Entries taken from a collection:
+ + + +

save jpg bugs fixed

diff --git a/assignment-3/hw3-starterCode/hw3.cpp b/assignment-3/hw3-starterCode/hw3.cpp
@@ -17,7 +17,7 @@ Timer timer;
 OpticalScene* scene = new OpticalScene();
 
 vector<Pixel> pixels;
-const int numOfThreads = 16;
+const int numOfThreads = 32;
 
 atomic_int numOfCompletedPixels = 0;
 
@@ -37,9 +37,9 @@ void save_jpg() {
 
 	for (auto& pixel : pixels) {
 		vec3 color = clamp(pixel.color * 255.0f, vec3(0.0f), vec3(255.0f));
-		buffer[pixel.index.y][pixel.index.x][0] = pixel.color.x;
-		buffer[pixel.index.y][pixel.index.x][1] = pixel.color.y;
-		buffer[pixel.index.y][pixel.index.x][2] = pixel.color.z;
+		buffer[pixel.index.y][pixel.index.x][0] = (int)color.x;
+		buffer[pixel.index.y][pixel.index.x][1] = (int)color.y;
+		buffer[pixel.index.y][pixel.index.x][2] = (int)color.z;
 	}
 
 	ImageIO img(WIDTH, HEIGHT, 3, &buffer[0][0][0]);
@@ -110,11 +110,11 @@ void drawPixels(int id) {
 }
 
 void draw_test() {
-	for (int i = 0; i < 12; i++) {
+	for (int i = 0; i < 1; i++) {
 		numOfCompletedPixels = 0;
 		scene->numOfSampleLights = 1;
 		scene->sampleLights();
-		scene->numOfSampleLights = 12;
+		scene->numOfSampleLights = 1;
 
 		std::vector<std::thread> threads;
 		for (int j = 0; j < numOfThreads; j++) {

+ + + +

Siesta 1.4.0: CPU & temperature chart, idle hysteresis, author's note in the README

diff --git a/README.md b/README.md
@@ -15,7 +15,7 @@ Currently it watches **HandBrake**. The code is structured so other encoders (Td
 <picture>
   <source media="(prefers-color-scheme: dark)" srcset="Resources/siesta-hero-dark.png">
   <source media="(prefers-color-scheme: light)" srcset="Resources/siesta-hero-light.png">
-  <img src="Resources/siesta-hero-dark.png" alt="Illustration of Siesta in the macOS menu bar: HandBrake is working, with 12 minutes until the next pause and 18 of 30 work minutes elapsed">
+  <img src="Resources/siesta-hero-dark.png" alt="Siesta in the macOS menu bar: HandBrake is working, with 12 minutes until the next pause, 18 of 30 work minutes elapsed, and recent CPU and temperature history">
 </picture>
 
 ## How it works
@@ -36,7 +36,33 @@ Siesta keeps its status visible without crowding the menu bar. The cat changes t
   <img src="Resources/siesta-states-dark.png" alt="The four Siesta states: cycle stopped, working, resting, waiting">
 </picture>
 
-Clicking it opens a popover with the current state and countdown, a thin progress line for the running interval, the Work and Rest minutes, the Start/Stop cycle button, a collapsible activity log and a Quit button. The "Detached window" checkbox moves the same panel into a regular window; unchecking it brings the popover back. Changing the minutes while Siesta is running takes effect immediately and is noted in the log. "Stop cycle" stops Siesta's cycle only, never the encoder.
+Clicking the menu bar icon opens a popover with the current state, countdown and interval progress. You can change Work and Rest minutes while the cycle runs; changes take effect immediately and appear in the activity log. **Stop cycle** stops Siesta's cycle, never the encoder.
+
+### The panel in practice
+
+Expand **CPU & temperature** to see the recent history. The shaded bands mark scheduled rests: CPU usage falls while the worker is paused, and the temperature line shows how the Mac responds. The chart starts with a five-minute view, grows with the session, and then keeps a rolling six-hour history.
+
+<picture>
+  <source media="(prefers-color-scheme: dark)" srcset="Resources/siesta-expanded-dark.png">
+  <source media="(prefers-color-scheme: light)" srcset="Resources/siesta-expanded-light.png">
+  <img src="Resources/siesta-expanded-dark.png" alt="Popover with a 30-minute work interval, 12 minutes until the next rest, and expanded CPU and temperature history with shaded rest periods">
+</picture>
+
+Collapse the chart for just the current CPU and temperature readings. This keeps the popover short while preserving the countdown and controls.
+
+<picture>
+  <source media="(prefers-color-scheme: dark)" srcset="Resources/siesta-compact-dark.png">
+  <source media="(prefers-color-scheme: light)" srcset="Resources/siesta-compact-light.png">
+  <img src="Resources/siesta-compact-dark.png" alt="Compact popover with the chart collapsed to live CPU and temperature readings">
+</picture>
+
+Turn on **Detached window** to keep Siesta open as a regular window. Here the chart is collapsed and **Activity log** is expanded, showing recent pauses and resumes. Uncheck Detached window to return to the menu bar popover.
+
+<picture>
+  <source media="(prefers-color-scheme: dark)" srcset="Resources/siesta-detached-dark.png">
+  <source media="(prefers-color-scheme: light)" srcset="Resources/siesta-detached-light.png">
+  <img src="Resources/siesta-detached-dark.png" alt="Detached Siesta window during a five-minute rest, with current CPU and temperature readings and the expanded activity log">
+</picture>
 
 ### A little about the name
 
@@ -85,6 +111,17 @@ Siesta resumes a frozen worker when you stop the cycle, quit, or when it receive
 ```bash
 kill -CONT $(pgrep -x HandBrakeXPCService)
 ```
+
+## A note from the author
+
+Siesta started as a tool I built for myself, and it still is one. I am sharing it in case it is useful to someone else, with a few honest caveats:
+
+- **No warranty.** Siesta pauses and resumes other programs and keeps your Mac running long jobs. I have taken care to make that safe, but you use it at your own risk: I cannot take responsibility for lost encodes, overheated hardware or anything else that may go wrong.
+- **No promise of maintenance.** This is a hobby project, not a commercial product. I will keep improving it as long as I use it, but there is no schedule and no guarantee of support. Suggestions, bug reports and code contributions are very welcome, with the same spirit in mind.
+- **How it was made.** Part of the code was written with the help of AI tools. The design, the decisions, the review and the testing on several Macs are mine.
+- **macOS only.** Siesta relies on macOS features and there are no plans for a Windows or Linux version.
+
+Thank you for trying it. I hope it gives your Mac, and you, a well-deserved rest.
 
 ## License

+ + + +

▶ INSTRUCTIONS TO FOLLOW
Look through the entries above; copy each line where the string "buffer" appears.

▶ FINISHED EXERCISE
-		buffer[pixel.index.y][pixel.index.x][0] = pixel.color.x;
-		buffer[pixel.index.y][pixel.index.x][1] = pixel.color.y;
-		buffer[pixel.index.y][pixel.index.x][2] = pixel.color.z;
+		buffer[pixel.index.y][pixel.index.x][0] = (int)color.x;
+		buffer[pixel.index.y][pixel.index.x][1] = (int)color.y;
+		buffer[pixel.index.y][pixel.index.x][2] = (int)color.z;
 	ImageIO img(WIDTH, HEIGHT, 3, &buffer[0][0][0]);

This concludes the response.